If you’re setting out to make a documentary about art, you’d be wise to follow Jeffrey Durkin’s lead and make sure that the caliber of your film’s visuals match that of art being depicted. Everything in Durkin’s Art as a Weapon, a short but stunningly beautiful 76-minute doc, is meticulously shot and framed to perfection. A film about art should look artful, and this film excels on all fronts.
1971 is one of the more interesting documentaries I have seen in some time. Largely told by the people involved with some recreations when necessary, the film tells the story of eight individuals’ break-in to a local FBI field office in Media, Pennsylvania, in 1971. What the uncovered would cause more embarrassment to and distrust of the Bureau though not brining it or its long-time chief J. Edgar Hoover exactly to its/his knees. The film’s opening includes a statement about Edward Snowden’s recent high-tech appropriation of numerous National Security Agency (NSA) documents as well as Daniel Ellsberg’s release of the so-called “Pentagon Papers” in 1971.
One of the more intriguing docs that premiered at this year’s Sundance Film Festival was Tracy Droz Tragos and Andrew Droz Palmero‘s Rich Hill. Although I missed it at the fest, this film looks right up my alley, taking place in a poverty-stricken

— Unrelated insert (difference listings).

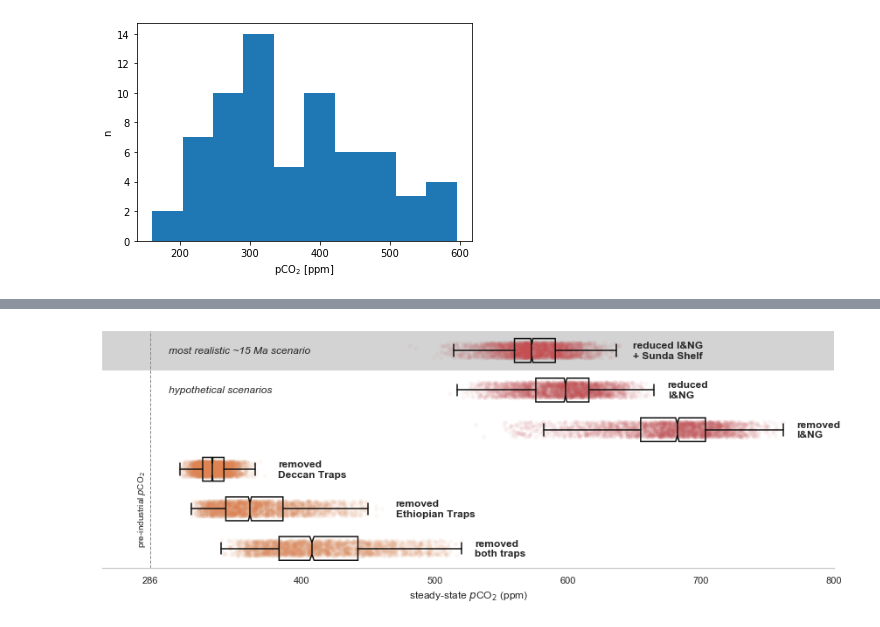
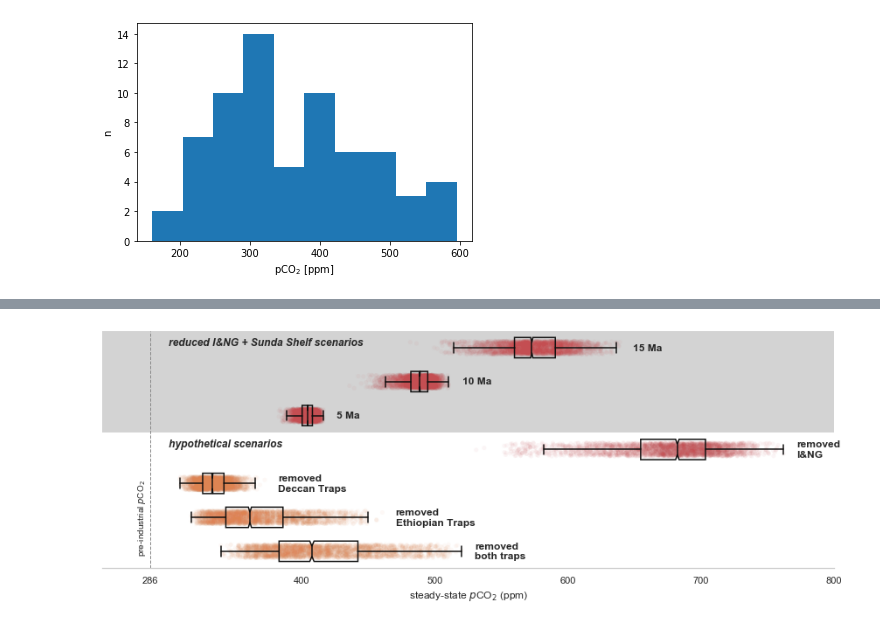
Before and after one commit to Swanson-Hysell-Group/GEOCLIM_Modern, a Jupyter notebook: Code/Notebooks/scenario_analysis.ipynb, the cells around one changed output, grey strips where cells are left out. Saved outputs shown, nothing was run; the diff lists cells and outputs as text; code cells hidden in the pictures.

```diff
--- a/Code/Notebooks/scenario_analysis.ipynb
+++ b/Code/Notebooks/scenario_analysis.ipynb
@@ -38,6 +38,10 @@ redIAsunda_nc = Dataset(path+'DynSoil_Climate_redIAsunda.nc')
 noDeccan_nc = Dataset(path+'DynSoil_Climate_noDeccan.nc')
 noET_nc = Dataset(path+'DynSoil_Climate_noET.nc')
 noTraps_nc = Dataset(path+'DynSoil_Climate_noTraps.nc')
+redIA5_nc = Dataset(path+'DynSoil_Climate_redIA5.nc')
+redIAsunda5_nc = Dataset(path+'DynSoil_Climate_redIAsunda5.nc')
+redIA10_nc = Dataset(path+'DynSoil_Climate_redIA10.nc')
+redIAsunda10_nc = Dataset(path+'DynSoil_Climate_redIAsunda10.nc')
 
 test_params = pd.read_csv('../Output/test_params.csv')
 # %%
@@ -561,65 +731,88 @@ plt.show(fig)
+# %%
+sns_df_mini = pd.concat([sns_df_1,
+                         sns_df_2,
+                         sns_df_3,
+                         sns_df_7,
+                         sns_df_8,
+                         sns_df_9,
+                         sns_df_10], ignore_index=True)
+
+sns_df_scenario_list_mini = ['redIAsunda',
+                             'redIAsunda10',
+                             'redIAsunda5',
+                             'noIA',
+                             'noDeccan',
+                             'noET',
+                             'noTraps']
 # %%
 sns.set(style='whitegrid')
 
 fig, ax = plt.subplots(figsize=(15,5))
 
-sns.stripplot(x='ppm', y='scenario', data=sns_df, palette=['C3','C3','C3','C1','C1','C1'],
+# plot the data
+sns.stripplot(x='ppm', y='scenario', data=sns_df_mini, palette=['C3','C3','C3','C3','C1','C1','C1'],
               dodge=True, jitter=0.2, alpha=0.05, zorder=-99)
 
-sns.boxplot(x='ppm', y='scenario', data=sns_df, color='k', fliersize=0, width=0.6, notch=True, zorder=99)
+sns.boxplot(x='ppm', y='scenario', data=sns_df_mini, color='k', fliersize=0, width=0.6, notch=True, zorder=99)
 
 for patch in ax.artists:
     r,g,b,a = patch.get_facecolor()
     patch.set_facecolor((0,0,0,0))
 
-ax.axvline(286, c='C7', lw=1, ls='--')
-ax.text(284, 4, 'pre-industrial $\it{p}$CO$_{2}$', fontsize=10,
-        horizontalalignment='right', verticalalignment='center', rotation=90)
-
-#ax.axhline(0.5, c='k', ls='--')
-ax.text(300, 0, 'most realistic ~15 Ma scenario', fontsize=12, style='italic',
+# add labels for each scenario
+fontsize = 12
+ax.text(np.max(redIAsunda_nc.variables['atm_CO2_level'][:].data)+10, 0,
+        '15 Ma', fontweight='bold', fontsize=fontsize,
         horizontalalignment='left', verticalalignment='center')
-ax.text(300, 1, 'hypothetical scenarios', fontsize=12, style='italic',
+ax.text(np.max(redIAsunda10_nc.variables['atm_CO2_level'][:].data)+10, 1,
+        '10 Ma', fontweight='bold', fontsize=fontsize,
+        horizontalalignment='left', verticalalignment='center')
+ax.text(np.max(redIAsunda5_nc.variables['atm_CO2_level'][:].data)+10, 2,
+        '5 Ma', fontweight='bold', fontsize=fontsize,
         horizontalalignment='left', verticalalignment='center')
 
-fontsize = 12
-ax.text(np.max(redIAsunda_nc.variables['atm_CO2_level'][:].data)+10, 0,
-        'reduced I&NG\n+ Sunda Shelf', fontweight='bold', fontsize=fontsize,
-        horizontalalignment='left', verticalalignment='center')
-ax.text(np.max(redIA_nc.variables['atm_CO2_level'][:].data)+10, 1,
-        'reduced\nI&NG', fontweight='bold', fontsize=fontsize,
-        horizontalalignment='left', verticalalignment='center')
-ax.text(np.max(noIA_nc.variables['atm_CO2_level'][:].data)+10, 2,
+ax.text(np.max(noIA_nc.variables['atm_CO2_level'][:].data)+10, 3,
         'removed\nI&NG', fontweight='bold', fontsize=fontsize,
         horizontalalignment='left', verticalalignment='center')
 
-fontsize = 12
-ax.text(np.max(noDeccan_nc.variables['atm_CO2_level'][:].data)+10, 3,
+ax.text(np.max(noDeccan_nc.variables['atm_CO2_level'][:].data)+10, 4,
         'removed\nDeccan Traps', fontweight='bold', fontsize=fontsize,
         horizontalalignment='left', verticalalignment='center')
-ax.text(np.max(noET_nc.variables['atm_CO2_level'][:].data)+10, 4,
+ax.text(np.max(noET_nc.variables['atm_CO2_level'][:].data)+10, 5,
         'removed\nEthiopian Traps', fontweight='bold', fontsize=fontsize,
         horizontalalignment='left', verticalalignment='center')
-ax.text(np.max(noTraps_nc.variables['atm_CO2_level'][:].data)+10, 5,
+ax.text(np.max(noTraps_nc.variables['atm_CO2_level'][:].data)+10, 6,
         'removed\nboth traps', fontweight='bold', fontsize=fontsize,
         horizontalalignment='left', verticalalignment='center')
 
+# clean up the axes
 ax.set_yticklabels([])
 ax.set_ylabel('')
 ax.set_xlabel('steady-state $\it{p}$CO$_{2}$ (ppm)')
 
 ax.set_xlim(250,800)
 ax.set_xticks([286,400,500,600,700,800])
 
-rect = patches.Rectangle((250,-0.5),550,1,
+# additional labels
+rect = patches.Rectangle((250,-0.5),550,3,
                          edgecolor='none',facecolor='lightgrey',zorder=-999)
 ax.add_patch(rect)
 
+ax.axvline(286, c='C7', lw=1, ls='--')
+ax.text(284, 5, 'pre-industrial $\it{p}$CO$_{2}$', fontsize=10,
+        horizontalalignment='right', verticalalignment='center', rotation=90)
+
+ax.text(300, -0.15, 'reduced I&NG + Sunda Shelf scenarios', fontsize=12, style='italic', fontweight='bold',
+        horizontalalignment='left', verticalalignment='center')
+ax.text(300, 2.85, 'hypothetical scenarios', fontsize=12, style='italic', fontweight='bold',
+        horizontalalignment='left', verticalalignment='center')
+
+# final clean up
 ax.xaxis.grid(False)
 sns.despine(left=True)
 
 fig.savefig('../../Manuscript/Figures/scenario_pCO2.pdf',bbox_inches='tight')
 
 plt.show(fig)
 # %% [output]
-[figure, old version]
+[figure, new version]
```
Also changed, not shown: parts of 27 cells of this notebook, 2 other files.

Many people not steeped in the tech world may know who the prodigious Aaron Schwartz was, but Brian Knappenberger’s documentary, The Internet’s Own Boy, aims to shine a light on one of the most innovative and forward thinkers of this generation. In addition to being one of the creators of RSS and the popular information site Reddit, Schwartz was a strong believer in an Internet free from the bounds of corporate overlords. Although he tragically took his own life in 2013, his influence caused a ripple effect through policy changes and an outcry of support that the Internet should remain open to the world.
We, as Americans, have always had a morbid fascination with the concept of gawking at “freaks.” Be it from a circus sideshow, or more recently, from whatever the latest TLC reality program is, we just love looking at those different than the norm. In Leslie Zemeckis’ documentary, Bound by Flesh, two of the most famous sideshow performers, conjoined twins Violet and Diasy Hilton, are profiled. The film explores their lives, from their early exploitation, to their later years as independent, but struggling women trying to stay relevant after the fall of vaudeville.
Netflix has released a new trailer for its upcoming sports doc The Battered Bastards of Baseball, which chronicles the story of the Mavericks, a minor-league baseball team started up by Bing Russell, father of Kurt Russell. The film originally premiered at this
That dreaded and unexpected trip to the emergency room. All sorts of thoughts and anxieties will likely run through your mind should you find yourself there. What’s wrong with me? Am I going to catch somebody’s germs? How long am I going to be here? Can I afford this? Will my insurance cover it?
There is much enjoyment to be derived from the very entertaining sports documentary The Battered Bastards of Baseball. It not only works for fans of the sport but also for non-fans alike. It’s about a rag-tag bunch of disparate personalities; it’s about bucking the system; and, like many great sports films, it’s about the underdog.
Paramount will be releasing a feature length documentary on the history behind the Teenage Mutant Ninja Turtles, titled Turtle Power, which is set to hit DVD and VOD August 12th.
Here’s an exclusive clip for the upcoming documentary DSKNECTD, which takes a look at how we use technology, and how technology is impacting who we are as a society. The film is written and directed by Dominic H. White and will be
This week’s Kickstart Sunday project comes to us from director Jen Senko with her documentary The Brainwashing of my Dad. The film tells the story of the filmmaker’s father as he was transformed into a completely different person because